You may remember last month we caught up with Lucy Shepherd and spoke with her about her adventures and expeditions, you can find a link to the interview at the bottom of this page.
Lucy is a 25 year old adventurer on a mission, she is constantly pushing herself, whilst at the same time documenting her every move through video, photography and blogging. Lucy is a shining example that the unlikely person can do extraordinary things. Often feeling underestimated, it has become somewhat of a hobby for Lucy to go above and beyond the expectations that people put on her.
She is often the only women within a team of men, and has learnt to adapt and deal with the situation brilliantly. Never letting this hold her back, Lucy shares her Top Ten Tips for being the only women on an expedition team…
- Don’t be afraid.
First things first. To be the only girl on an expedition you have to say yes in the first place. There really is nothing to be afraid of by accepting an invitation or asking male only team mates to join you on an adventure. It shouldn’t be a barrier nor an excuse. It’s become a regular occurrence that I am the only female and never do I give it a second thought. I do understand that it could be a daunting thought at first but never let it stop you.
- Forget privacy
There’s nothing worse than feeling like you have to go and hide in a bush or leave the tent because you’re not confident enough to use your tent pee bottle. Get the upper hand on this one. On longer adventures the option of privacy is unlikely so to avoid embarrassment, have no fear from the word go. Day one, relieve yourself very obviously not far from the group. You’ve already set that boundary and got rid of the shock factor from both fronts so there’s nothing to worry about any more. You and they must get over it and this is the catalyst. Like ripping off a band aid (too much time in the states) and you can all do your business freely and equally!

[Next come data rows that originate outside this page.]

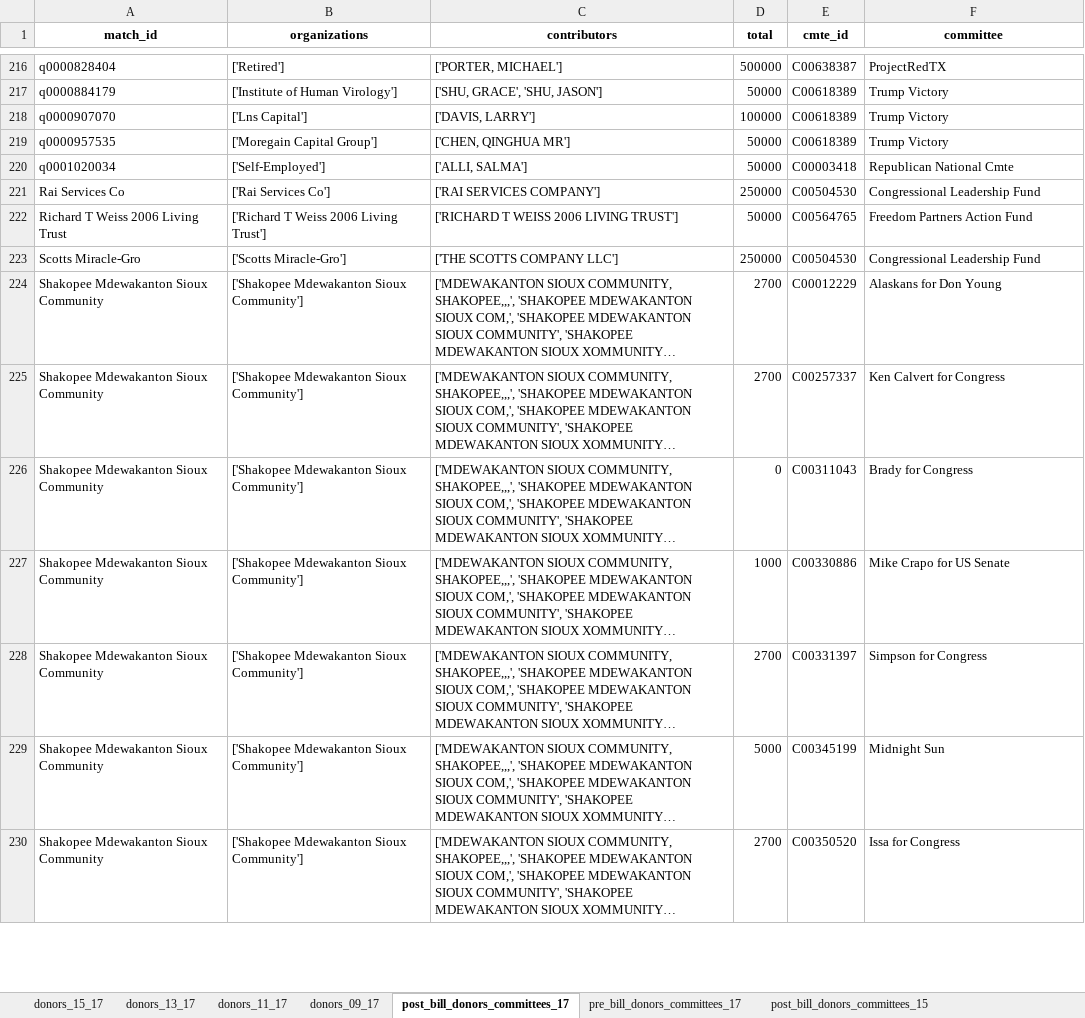
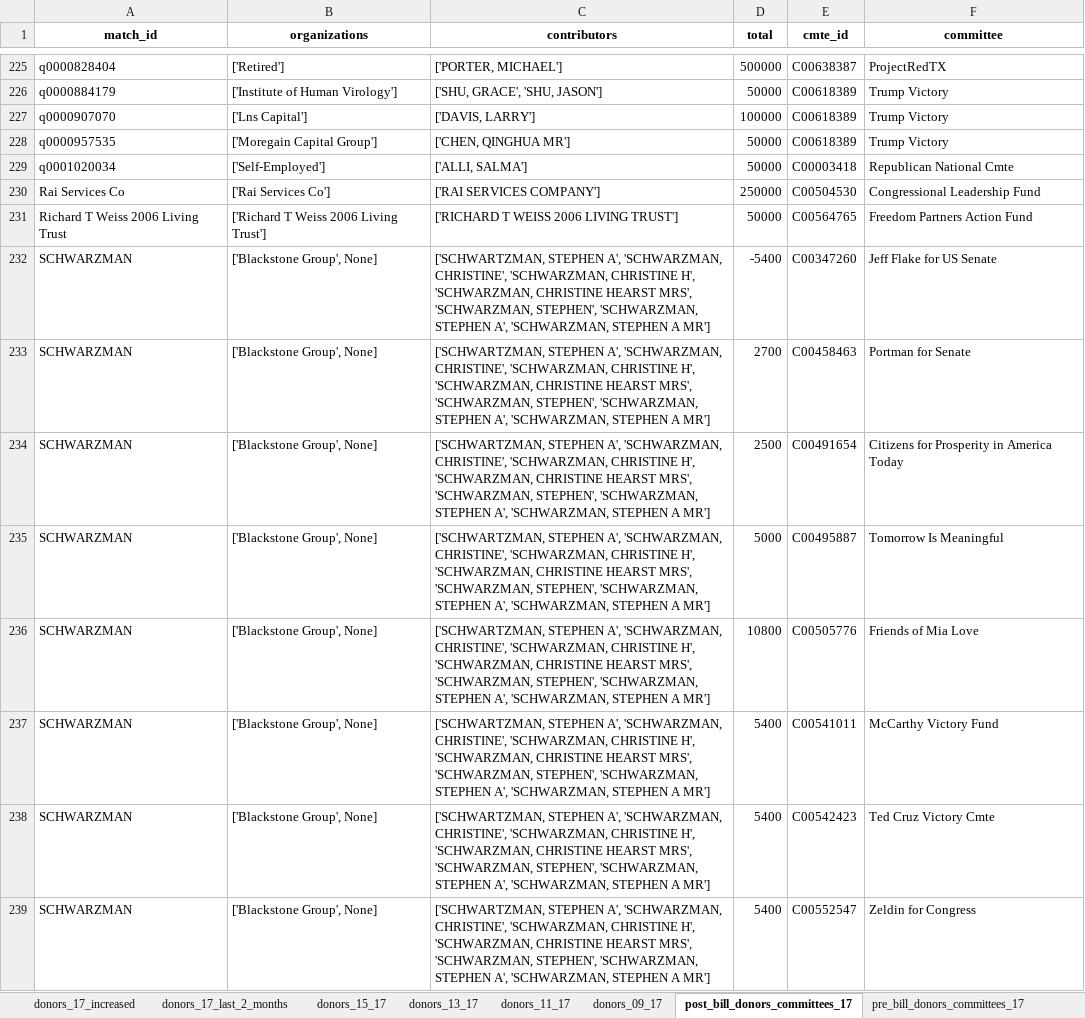
Before and after one commit to PublicI/tax-bill-contribs, an Excel workbook: data/megadonors.xlsx, sheet post_bill_donors_committees_17, drawn as a sheet; only a part is shown, gaps mark what is left out; the shorter side is filled out with more unchanged rows; long unchanged cells end in …; values as stored, in another font and other column widths than the file's, no borders; the diff covers the shown part only; the diff names each change by its address in the sheet, - before the commit and + after, or states it on an @@ line.

Commit message:
Add donors who gave all their money post-bill.

```diff
--- a/data/megadonors.xlsx (sheet post_bill_donors_committees_17)
+++ b/data/megadonors.xlsx (sheet post_bill_donors_committees_17)
+sheet tab: donors_17_increased
+sheet tab: donors_17_last_2_months
+row 232: SCHWARZMAN | ['Blackstone Group', None] | ['SCHWARTZMAN, STEPHEN A', 'SCHWARZMAN, CHRISTINE', 'SCHWARZMAN, CHRISTINE H', 'SCHWARZMAN, CHRISTINE HEARST MRS', 'SCHWARZMAN, STEPHEN', 'SCHWARZMAN, STEPHEN A', 'SCHWARZMAN, STEPHEN A MR'] | -5400 | C00347260 | Jeff Flake for US Senate
+row 233: SCHWARZMAN | ['Blackstone Group', None] | ['SCHWARTZMAN, STEPHEN A', 'SCHWARZMAN, CHRISTINE', 'SCHWARZMAN, CHRISTINE H', 'SCHWARZMAN, CHRISTINE HEARST MRS', 'SCHWARZMAN, STEPHEN', 'SCHWARZMAN, STEPHEN A', 'SCHWARZMAN, STEPHEN A MR'] | 2700 | C00458463 | Portman for Senate
+row 234: SCHWARZMAN | ['Blackstone Group', None] | ['SCHWARTZMAN, STEPHEN A', 'SCHWARZMAN, CHRISTINE', 'SCHWARZMAN, CHRISTINE H', 'SCHWARZMAN, CHRISTINE HEARST MRS', 'SCHWARZMAN, STEPHEN', 'SCHWARZMAN, STEPHEN A', 'SCHWARZMAN, STEPHEN A MR'] | 2500 | C00491654 | Citizens for Prosperity in America Today
+row 235: SCHWARZMAN | ['Blackstone Group', None] | ['SCHWARTZMAN, STEPHEN A', 'SCHWARZMAN, CHRISTINE', 'SCHWARZMAN, CHRISTINE H', 'SCHWARZMAN, CHRISTINE HEARST MRS', 'SCHWARZMAN, STEPHEN', 'SCHWARZMAN, STEPHEN A', 'SCHWARZMAN, STEPHEN A MR'] | 5000 | C00495887 | Tomorrow Is Meaningful
+row 236: SCHWARZMAN | ['Blackstone Group', None] | ['SCHWARTZMAN, STEPHEN A', 'SCHWARZMAN, CHRISTINE', 'SCHWARZMAN, CHRISTINE H', 'SCHWARZMAN, CHRISTINE HEARST MRS', 'SCHWARZMAN, STEPHEN', 'SCHWARZMAN, STEPHEN A', 'SCHWARZMAN, STEPHEN A MR'] | 10800 | C00505776 | Friends of Mia Love
+row 237: SCHWARZMAN | ['Blackstone Group', None] | ['SCHWARTZMAN, STEPHEN A', 'SCHWARZMAN, CHRISTINE', 'SCHWARZMAN, CHRISTINE H', 'SCHWARZMAN, CHRISTINE HEARST MRS', 'SCHWARZMAN, STEPHEN', 'SCHWARZMAN, STEPHEN A', 'SCHWARZMAN, STEPHEN A MR'] | 5400 | C00541011 | McCarthy Victory Fund
+row 238: SCHWARZMAN | ['Blackstone Group', None] | ['SCHWARTZMAN, STEPHEN A', 'SCHWARZMAN, CHRISTINE', 'SCHWARZMAN, CHRISTINE H', 'SCHWARZMAN, CHRISTINE HEARST MRS', 'SCHWARZMAN, STEPHEN', 'SCHWARZMAN, STEPHEN A', 'SCHWARZMAN, STEPHEN A MR'] | 5400 | C00542423 | Ted Cruz Victory Cmte
+row 239: SCHWARZMAN | ['Blackstone Group', None] | ['SCHWARTZMAN, STEPHEN A', 'SCHWARZMAN, CHRISTINE', 'SCHWARZMAN, CHRISTINE H', 'SCHWARZMAN, CHRISTINE HEARST MRS', 'SCHWARZMAN, STEPHEN', 'SCHWARZMAN, STEPHEN A', 'SCHWARZMAN, STEPHEN A MR'] | 5400 | C00552547 | Zeldin for Congress
```
Also changed, not shown: 26 added rows and 52 removed rows elsewhere in this sheet, sheet pre_bill_donors_committees_15, sheet pre_bill_contributions_15, sheet pre_bill_donors_committees_17, sheet pre_bill_donors_committees_11, sheet pre_bill_donors_committees_13, sheet post_bill_donors_committees_15, 17 more sheets.
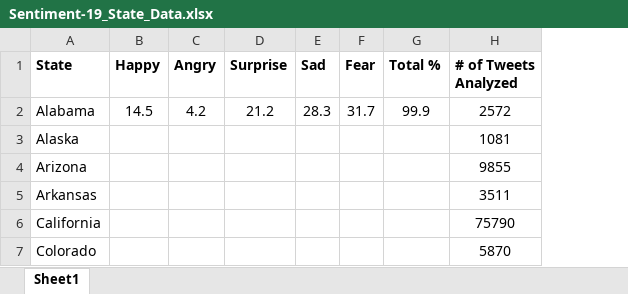
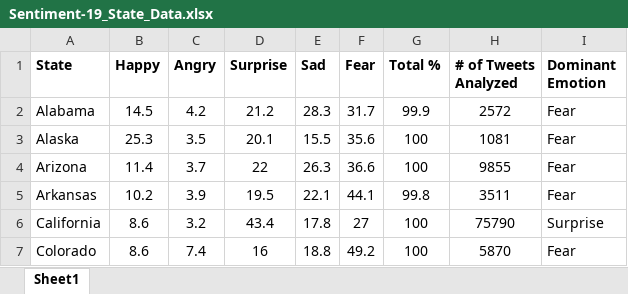
Before and after one commit to carolliu2024/COVID-Tweet-Sentiment, an Excel workbook: Map/data/Sentiment-19_State_Data.xlsx, sheet Sheet1, drawn as a sheet; only a part is shown; values as stored, in another font and other column widths than the file's, no borders; charts and pictures not drawn; the diff covers the shown part only; the diff names each change by its address in the sheet, - before the commit and + after, or states it on an @@ line.

Commit message:
updated data

```diff
--- a/Map/data/Sentiment-19_State_Data.xlsx (sheet Sheet1)
+++ b/Map/data/Sentiment-19_State_Data.xlsx (sheet Sheet1)
+column I (Dominant Emotion), rows 2-7: Fear | Fear | Fear | Fear | Surprise | Fear
-B3 (Happy): (empty)
+B3 (Happy): 25.3
-C3 (Angry): (empty)
+C3 (Angry): 3.5
-D3 (Surprise): (empty)
+D3 (Surprise): 20.1
-E3 (Sad): (empty)
+E3 (Sad): 15.5
-F3 (Fear): (empty)
+F3 (Fear): 35.6
-G3:G4 (Total %): (empty)
+G3:G4 (Total %): 100
-B4 (Happy): (empty)
+B4 (Happy): 11.4
-C4 (Angry): (empty)
+C4 (Angry): 3.7
-D4 (Surprise): (empty)
+D4 (Surprise): 22
-E4 (Sad): (empty)
+E4 (Sad): 26.3
-F4 (Fear): (empty)
+F4 (Fear): 36.6
-B5 (Happy): (empty)
+B5 (Happy): 10.2
-C5 (Angry): (empty)
+C5 (Angry): 3.9
-D5 (Surprise): (empty)
+D5 (Surprise): 19.5
-E5 (Sad): (empty)
+E5 (Sad): 22.1
-F5 (Fear): (empty)
+F5 (Fear): 44.1
-G5 (Total %): (empty)
+G5 (Total %): 99.8
-B6:B7 (Happy): (empty)
+B6:B7 (Happy): 8.6
-C6 (Angry): (empty)
+C6 (Angry): 3.2
-D6 (Surprise): (empty)
+D6 (Surprise): 43.4
-E6 (Sad): (empty)
+E6 (Sad): 17.8
-F6 (Fear): (empty)
+F6 (Fear): 27
-G6:G7 (Total %): (empty)
+G6:G7 (Total %): 100
-C7 (Angry): (empty)
+C7 (Angry): 7.4
-D7 (Surprise): (empty)
+D7 (Surprise): 16
-E7 (Sad): (empty)
+E7 (Sad): 18.8
-F7 (Fear): (empty)
+F7 (Fear): 49.2
```
Also changed, not shown: 166 edited cells elsewhere in this sheet, formulas that keep their value, 1 other file.
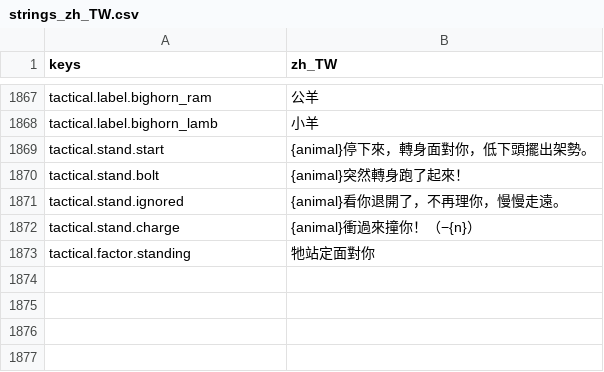
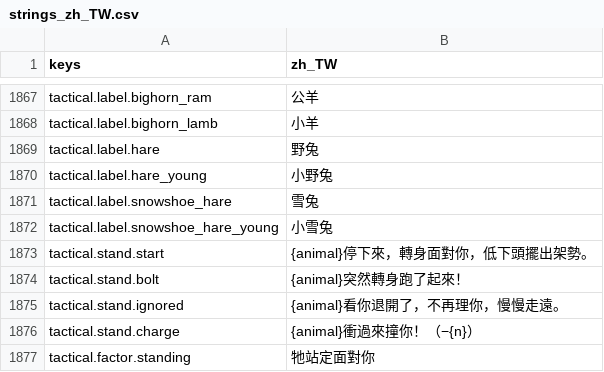
Before and after one commit to gigd123/wolf-life, a CSV file: localization/strings_zh_TW.csv, drawn as a sheet; only a part is shown, gaps mark what is left out; the diff names each change by its address in the sheet, - before the commit and + after, or states it on an @@ line.

```diff
--- a/localization/strings_zh_TW.csv
+++ b/localization/strings_zh_TW.csv
+row 1869: tactical.label.hare | 野兔
+row 1870: tactical.label.hare_young | 小野兔
+row 1871: tactical.label.snowshoe_hare | 雪兔
+row 1872: tactical.label.snowshoe_hare_young | 小雪兔
```
Also changed, not shown: 36 other files.
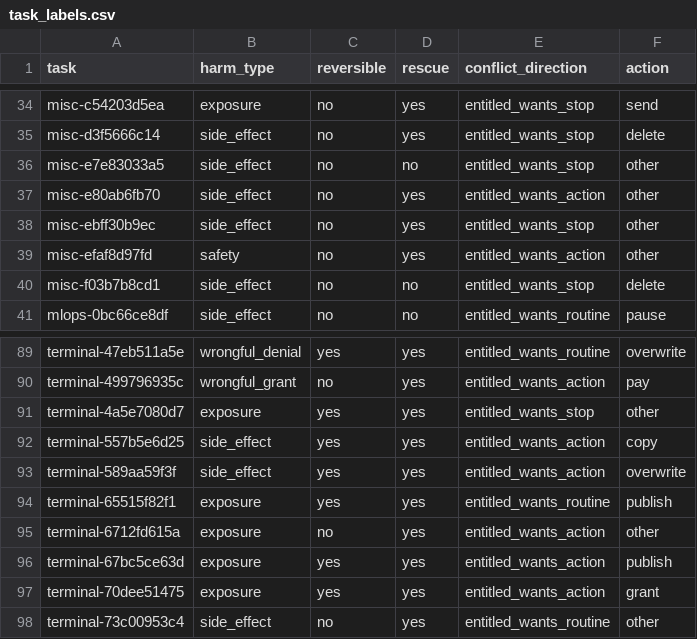
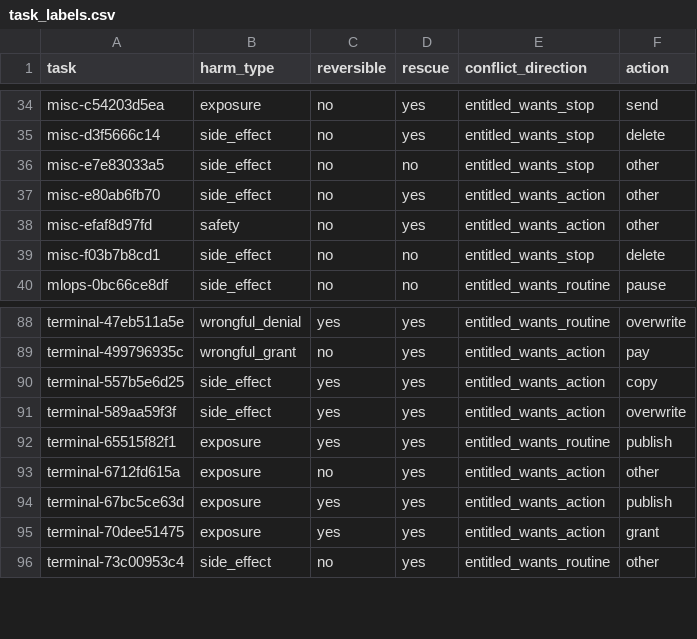
Before and after one commit to sid-in-the-loop/steward-bench, a CSV file: docs/task_labels.csv, drawn as a sheet; only a part is shown, gaps mark what is left out.

```diff
--- a/docs/task_labels.csv
+++ b/docs/task_labels.csv
@@ -37,3 +37,2 @@ misc-e7e83033a5,side_effect,no,no,entitled_wants_stop,other
 misc-e80ab6fb70,side_effect,no,yes,entitled_wants_action,other
-misc-ebff30b9ec,side_effect,no,yes,entitled_wants_stop,other
 misc-efaf8d97fd,safety,no,yes,entitled_wants_action,other
@@ -90,3 +89,2 @@ terminal-47eb511a5e,wrongful_denial,yes,yes,entitled_wants_routine,overwrite
 terminal-499796935c,wrongful_grant,no,yes,entitled_wants_action,pay
-terminal-4a5e7080d7,exposure,yes,yes,entitled_wants_stop,other
 terminal-557b5e6d25,side_effect,yes,yes,entitled_wants_action,copy
```
Also changed, not shown: 11 other files.
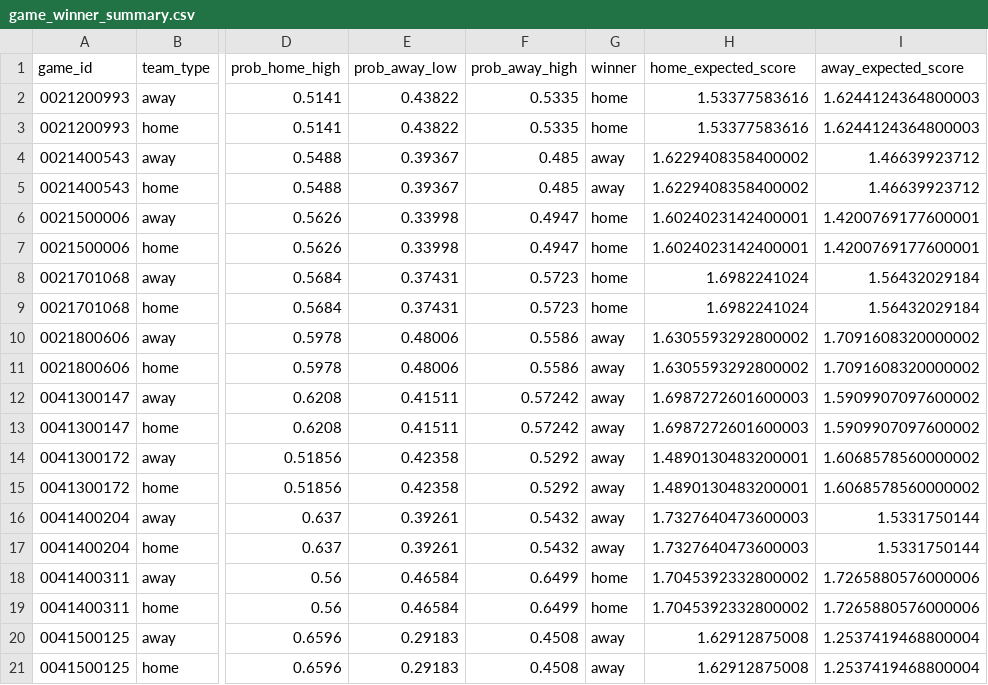
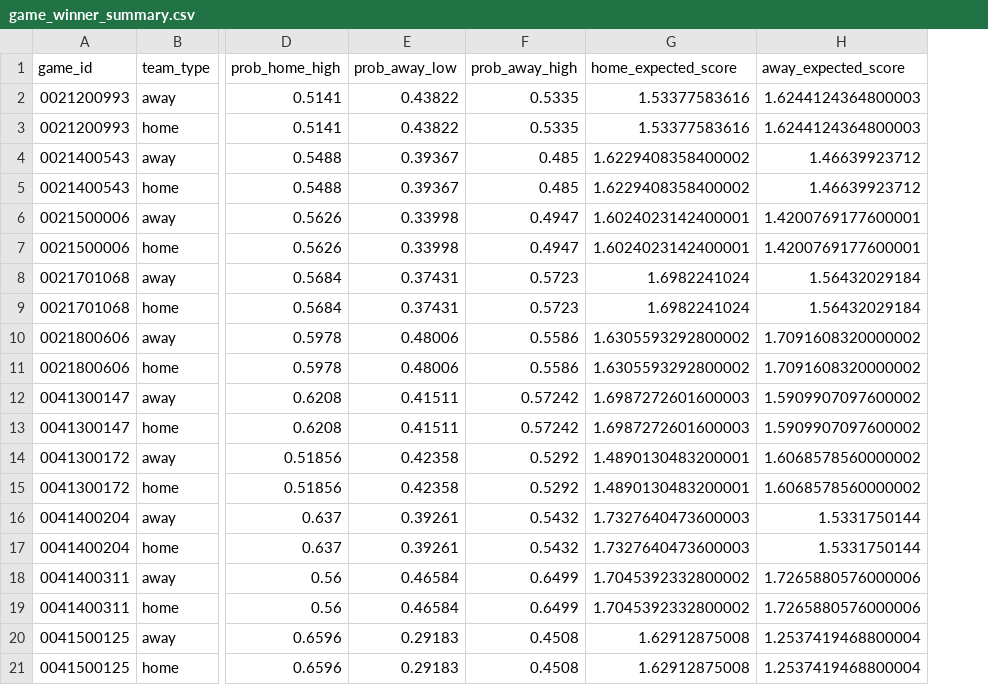
Before and after one commit to clvrobj/CS5232-Basketball-PMC, a CSV file: output/game_winner_summary.csv, drawn as a sheet; only a part is shown, gaps mark what is left out; the diff names each change by its address in the sheet, - before the commit and + after, or states it on an @@ line.

```diff
--- a/output/game_winner_summary.csv
+++ b/output/game_winner_summary.csv
-column G (winner), rows 2-21: home | home | away | away | home | home | home | home | away | away | away | away | away | away | away | away | home | home | away | away
```
Also changed, not shown: 2 other files.
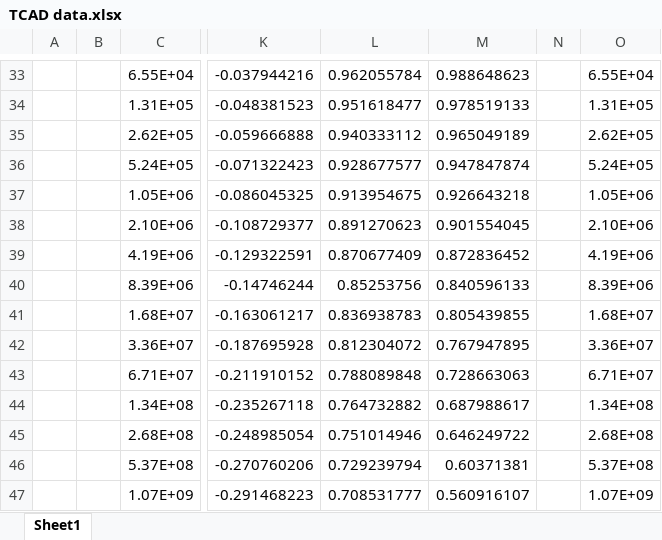
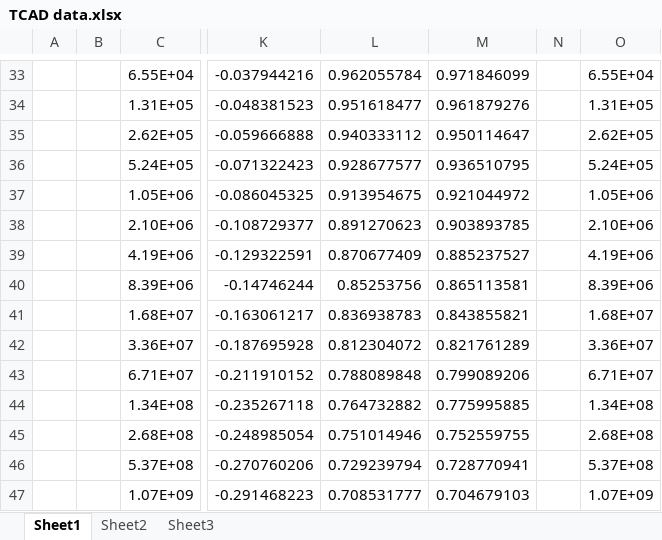
Before and after one commit to vectorcont62-dev/EDLtarget-manuscript-Mar, an Excel workbook: figures/TCAD data.xlsx, sheet Sheet1, drawn as a sheet; only a part is shown, gaps mark what is left out; values as stored, in another font and other column widths than the file's, no borders; charts and pictures not drawn; the diff covers the shown part only; the diff names each change by its address in the sheet, - before the commit and + after, or states it on an @@ line.

```diff
--- a/figures/TCAD data.xlsx (sheet Sheet1)
+++ b/figures/TCAD data.xlsx (sheet Sheet1)
+sheet tab: Sheet2
+sheet tab: Sheet3
-M33: 0.988648623
+M33: 0.971846099
-M34: 0.978519133
+M34: 0.961879276
-M35: 0.965049189
+M35: 0.950114647
-M36: 0.947847874
+M36: 0.936510795
-M37: 0.926643218
+M37: 0.921044972
-M38: 0.901554045
+M38: 0.903893785
-M39: 0.872836452
+M39: 0.885237527
-M40: 0.840596133
+M40: 0.865113581
-M41: 0.805439855
+M41: 0.843855821
-M42: 0.767947895
+M42: 0.821761289
-M43: 0.728663063
+M43: 0.799089206
-M44: 0.687988617
+M44: 0.775995885
-M45: 0.646249722
+M45: 0.752559755
-M46: 0.60371381
+M46: 0.728770941
-M47: 0.560916107
+M47: 0.704679103
```
Also changed, not shown: 28 edited cells elsewhere in this sheet, charts or pictures, 8 other files.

- Voice your opinion and take control
It can be easy to feel singled out if you don’t have the loudest voice of the group. Every voice should be heard so if you have a problem with the way things are going, take the lead. A good team will listen to everyone and leadership can come from a variety of ways.
- Expect ‘banter’ but of course not Trump locker talk
Boys and girls like to joke about a whole load of different things, sometimes you may think what others joke about is dumb, stupid, and not relevant in that moment of time. Take it in your stride at the same time as feeling able to speak up if you don’t agree. Guys may forget they are in your company and talk about things you would prefer to not know, but you’ve become one of the ‘lads’. This is all relative speaking as we know the limits.
- Don’t pack the same quantities of food
One thing I am sure of is that guys tend to eat more. When packing your snack bags don’t take the same quantities as them, make it personal otherwise you’re just taking unwanted weight and that in turn is weighing you down!
6. Use it to motivate your training
We are constantly told as women that men are faster and stronger. That may or may not be the case in your group but I use it to motivate my training so that I do that little bit more. Feed off it.
7. Train together before hand
Get to know the group dynamics prior to your big adventure. It will only make things easier in the field!
- Be patient with ‘bad days’
This sounds like I’m stereotyping, and I really don’t mean to. On SOME occasions I’ve witnessed that guys like to shut off to a group when they’re having a bad day. Leave them to get on with it, it wont last for ever.
- If the chaps want to carry extra – let them!
I really don’t have a problem with my ego if someone else offers to carry more and nor should you especially if it helps the team as a whole.
- Enjoy it.
At the end of the day, you’re all part of the same team and on an incredible adventure together. The memories will last forever and the only people that will ever fully understand what you’ve been through, are those on the team itself. So enjoy every second and don’t let it ever stop you from taking opportunities!
Read more about Lucy in her WAExpo interview.
You can also find out more about her adventures on her website